----- Dataset entries -----

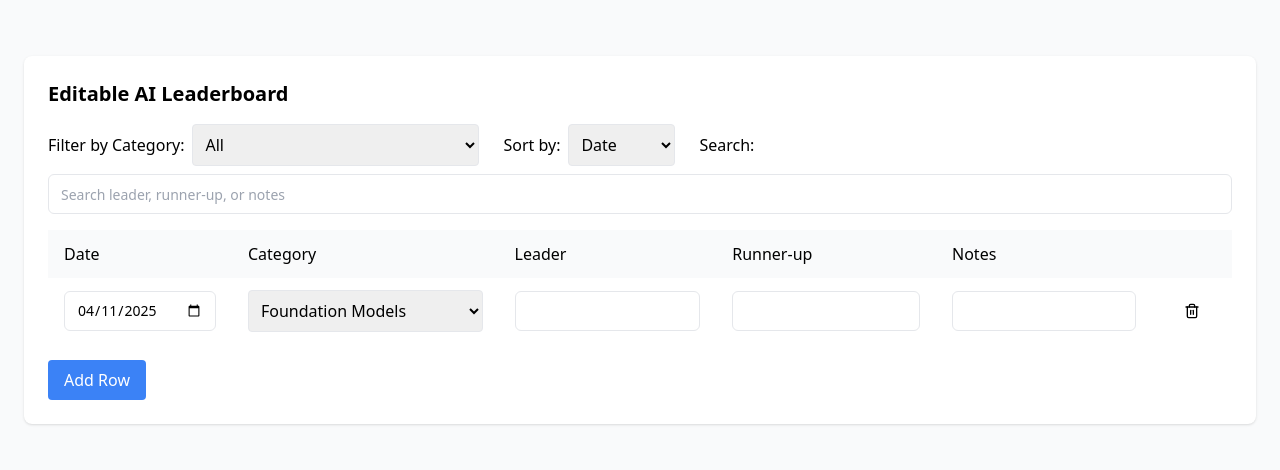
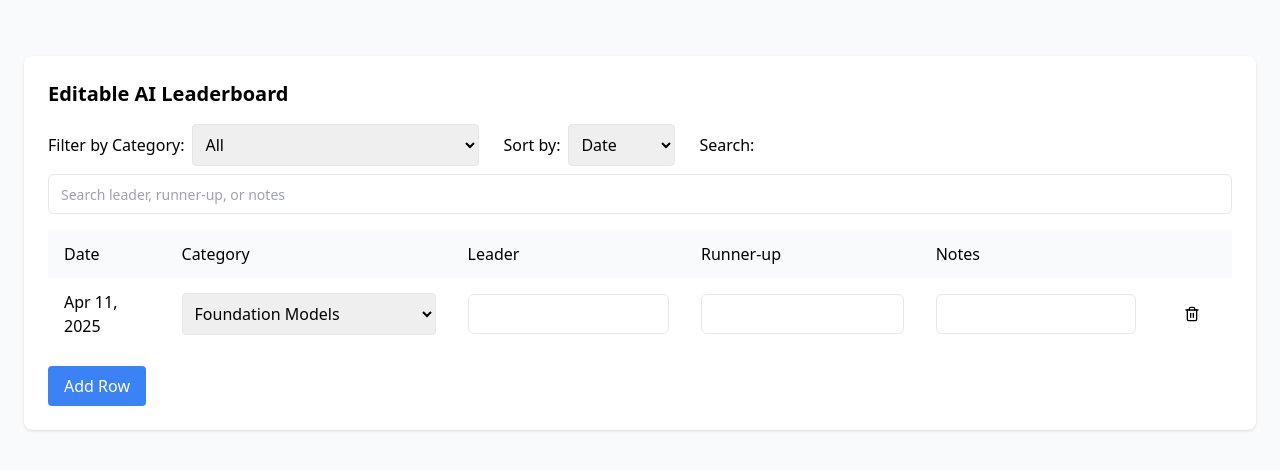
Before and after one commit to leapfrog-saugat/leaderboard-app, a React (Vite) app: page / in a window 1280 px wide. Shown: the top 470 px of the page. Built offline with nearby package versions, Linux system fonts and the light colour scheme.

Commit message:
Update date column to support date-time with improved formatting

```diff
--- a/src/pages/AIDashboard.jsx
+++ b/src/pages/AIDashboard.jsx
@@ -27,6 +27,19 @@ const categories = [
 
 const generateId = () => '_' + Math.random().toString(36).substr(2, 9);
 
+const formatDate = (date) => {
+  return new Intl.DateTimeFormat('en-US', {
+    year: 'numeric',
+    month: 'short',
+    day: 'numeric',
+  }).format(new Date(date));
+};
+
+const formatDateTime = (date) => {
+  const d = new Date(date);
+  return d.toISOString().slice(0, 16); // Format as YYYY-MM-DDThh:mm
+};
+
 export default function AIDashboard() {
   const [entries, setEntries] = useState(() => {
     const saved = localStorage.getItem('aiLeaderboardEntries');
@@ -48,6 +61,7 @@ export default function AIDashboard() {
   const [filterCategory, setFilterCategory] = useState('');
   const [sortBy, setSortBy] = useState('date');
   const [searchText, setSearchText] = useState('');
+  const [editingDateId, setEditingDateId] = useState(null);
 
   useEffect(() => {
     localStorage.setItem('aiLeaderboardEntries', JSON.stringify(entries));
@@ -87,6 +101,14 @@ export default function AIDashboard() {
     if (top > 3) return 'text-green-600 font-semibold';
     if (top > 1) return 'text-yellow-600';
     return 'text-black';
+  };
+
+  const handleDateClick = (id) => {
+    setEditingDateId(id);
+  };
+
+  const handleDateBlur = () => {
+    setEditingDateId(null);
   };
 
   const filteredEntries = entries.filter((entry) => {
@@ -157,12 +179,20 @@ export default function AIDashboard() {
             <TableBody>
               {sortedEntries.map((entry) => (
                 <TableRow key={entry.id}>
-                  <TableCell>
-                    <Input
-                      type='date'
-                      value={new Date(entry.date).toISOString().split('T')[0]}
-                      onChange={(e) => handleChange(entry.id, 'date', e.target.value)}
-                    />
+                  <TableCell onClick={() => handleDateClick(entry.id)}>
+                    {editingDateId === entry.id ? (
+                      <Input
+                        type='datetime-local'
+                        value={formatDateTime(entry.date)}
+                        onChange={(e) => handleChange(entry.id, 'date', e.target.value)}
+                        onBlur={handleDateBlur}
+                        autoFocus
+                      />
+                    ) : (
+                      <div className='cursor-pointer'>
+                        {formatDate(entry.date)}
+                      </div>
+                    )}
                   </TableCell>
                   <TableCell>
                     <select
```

-----
----- Dataset entries -----

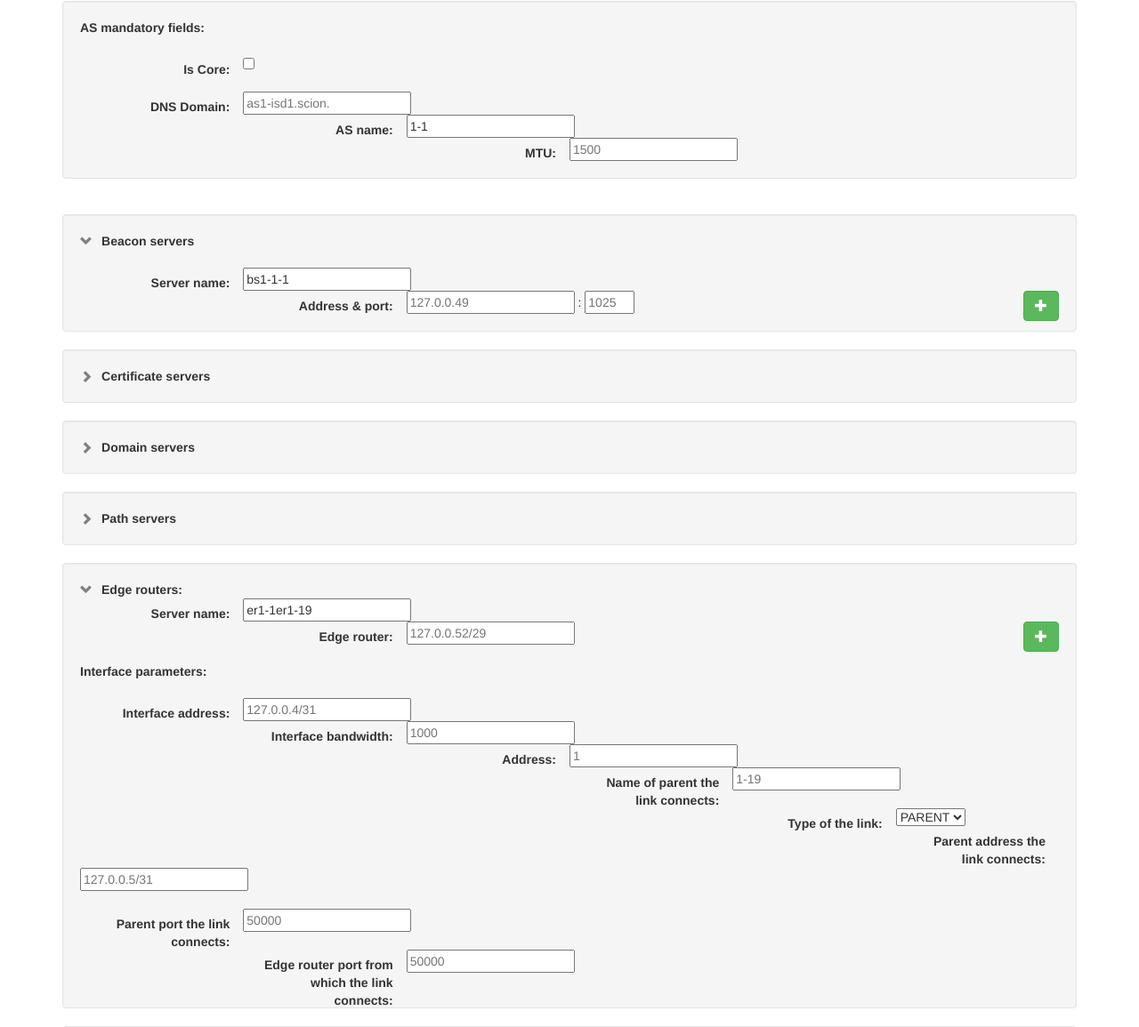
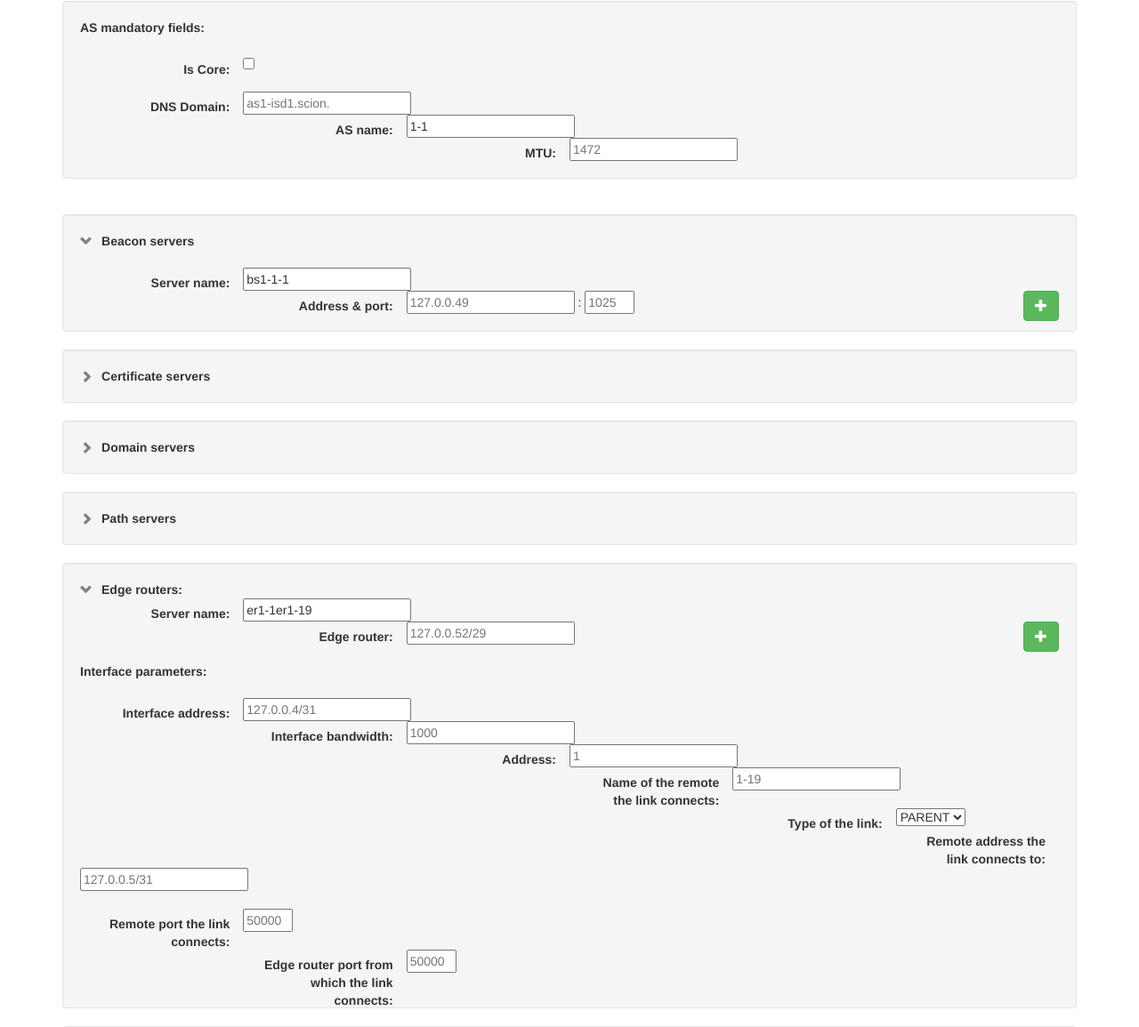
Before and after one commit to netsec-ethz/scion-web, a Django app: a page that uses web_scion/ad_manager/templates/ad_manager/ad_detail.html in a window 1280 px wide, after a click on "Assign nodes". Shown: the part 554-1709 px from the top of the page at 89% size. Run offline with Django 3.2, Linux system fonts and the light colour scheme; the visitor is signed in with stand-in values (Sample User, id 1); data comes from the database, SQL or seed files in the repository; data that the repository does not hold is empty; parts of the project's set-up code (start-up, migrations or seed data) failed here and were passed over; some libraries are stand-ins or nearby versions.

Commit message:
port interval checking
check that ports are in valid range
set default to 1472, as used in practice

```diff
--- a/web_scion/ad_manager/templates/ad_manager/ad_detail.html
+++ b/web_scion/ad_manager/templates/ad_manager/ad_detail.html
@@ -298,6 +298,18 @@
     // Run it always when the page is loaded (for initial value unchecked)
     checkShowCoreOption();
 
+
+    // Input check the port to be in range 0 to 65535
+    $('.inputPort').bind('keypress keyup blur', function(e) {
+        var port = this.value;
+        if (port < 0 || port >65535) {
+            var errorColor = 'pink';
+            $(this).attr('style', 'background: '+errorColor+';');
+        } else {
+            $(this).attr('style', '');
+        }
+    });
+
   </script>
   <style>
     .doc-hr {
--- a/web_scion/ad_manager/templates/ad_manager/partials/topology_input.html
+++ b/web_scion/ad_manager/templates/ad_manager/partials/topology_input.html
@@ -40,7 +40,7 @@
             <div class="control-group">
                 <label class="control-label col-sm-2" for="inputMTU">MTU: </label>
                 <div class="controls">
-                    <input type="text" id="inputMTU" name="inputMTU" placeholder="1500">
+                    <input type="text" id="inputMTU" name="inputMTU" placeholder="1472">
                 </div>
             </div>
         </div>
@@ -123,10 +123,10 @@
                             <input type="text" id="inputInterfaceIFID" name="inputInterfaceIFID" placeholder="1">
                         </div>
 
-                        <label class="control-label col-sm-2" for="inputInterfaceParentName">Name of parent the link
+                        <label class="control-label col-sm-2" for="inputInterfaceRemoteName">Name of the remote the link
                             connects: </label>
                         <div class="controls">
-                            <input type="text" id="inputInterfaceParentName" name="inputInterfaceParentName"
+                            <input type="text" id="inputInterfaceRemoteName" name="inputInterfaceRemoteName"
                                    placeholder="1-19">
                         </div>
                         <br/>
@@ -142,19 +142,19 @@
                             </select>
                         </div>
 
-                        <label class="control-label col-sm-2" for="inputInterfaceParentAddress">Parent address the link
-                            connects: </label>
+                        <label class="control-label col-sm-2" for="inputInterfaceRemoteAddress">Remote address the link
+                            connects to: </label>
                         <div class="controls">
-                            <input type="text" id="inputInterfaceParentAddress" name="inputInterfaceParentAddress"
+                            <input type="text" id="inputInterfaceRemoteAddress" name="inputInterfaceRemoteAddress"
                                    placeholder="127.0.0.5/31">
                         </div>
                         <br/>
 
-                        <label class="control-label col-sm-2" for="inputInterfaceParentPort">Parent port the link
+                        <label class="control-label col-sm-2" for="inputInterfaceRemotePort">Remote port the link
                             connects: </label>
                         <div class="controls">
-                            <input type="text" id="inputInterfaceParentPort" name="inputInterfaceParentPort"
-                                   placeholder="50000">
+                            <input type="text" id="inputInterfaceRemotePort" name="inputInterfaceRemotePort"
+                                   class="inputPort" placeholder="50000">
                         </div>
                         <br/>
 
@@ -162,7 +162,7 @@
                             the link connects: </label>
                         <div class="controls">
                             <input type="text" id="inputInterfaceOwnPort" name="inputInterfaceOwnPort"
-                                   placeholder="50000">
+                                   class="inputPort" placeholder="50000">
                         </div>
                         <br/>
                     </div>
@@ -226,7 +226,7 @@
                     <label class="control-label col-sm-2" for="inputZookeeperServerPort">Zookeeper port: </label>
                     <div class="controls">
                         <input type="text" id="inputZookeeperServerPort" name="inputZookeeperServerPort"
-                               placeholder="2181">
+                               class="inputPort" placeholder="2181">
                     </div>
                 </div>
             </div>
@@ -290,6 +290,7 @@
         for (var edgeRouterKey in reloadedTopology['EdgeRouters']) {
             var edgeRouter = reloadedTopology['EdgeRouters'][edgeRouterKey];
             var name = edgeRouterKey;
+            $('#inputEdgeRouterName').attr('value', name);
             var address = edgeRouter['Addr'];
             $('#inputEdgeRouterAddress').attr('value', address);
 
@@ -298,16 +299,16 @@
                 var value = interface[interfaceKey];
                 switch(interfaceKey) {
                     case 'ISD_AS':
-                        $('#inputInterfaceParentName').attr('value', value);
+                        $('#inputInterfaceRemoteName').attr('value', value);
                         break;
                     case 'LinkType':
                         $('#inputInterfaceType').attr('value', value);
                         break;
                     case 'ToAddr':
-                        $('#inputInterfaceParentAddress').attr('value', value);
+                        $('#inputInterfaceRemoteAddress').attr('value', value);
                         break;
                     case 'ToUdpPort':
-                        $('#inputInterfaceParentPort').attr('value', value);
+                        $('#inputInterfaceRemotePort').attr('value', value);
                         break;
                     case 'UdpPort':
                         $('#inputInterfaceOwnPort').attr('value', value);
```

-----

Each line of the data that has the string "useState" counts once; give the total and nothing else.

5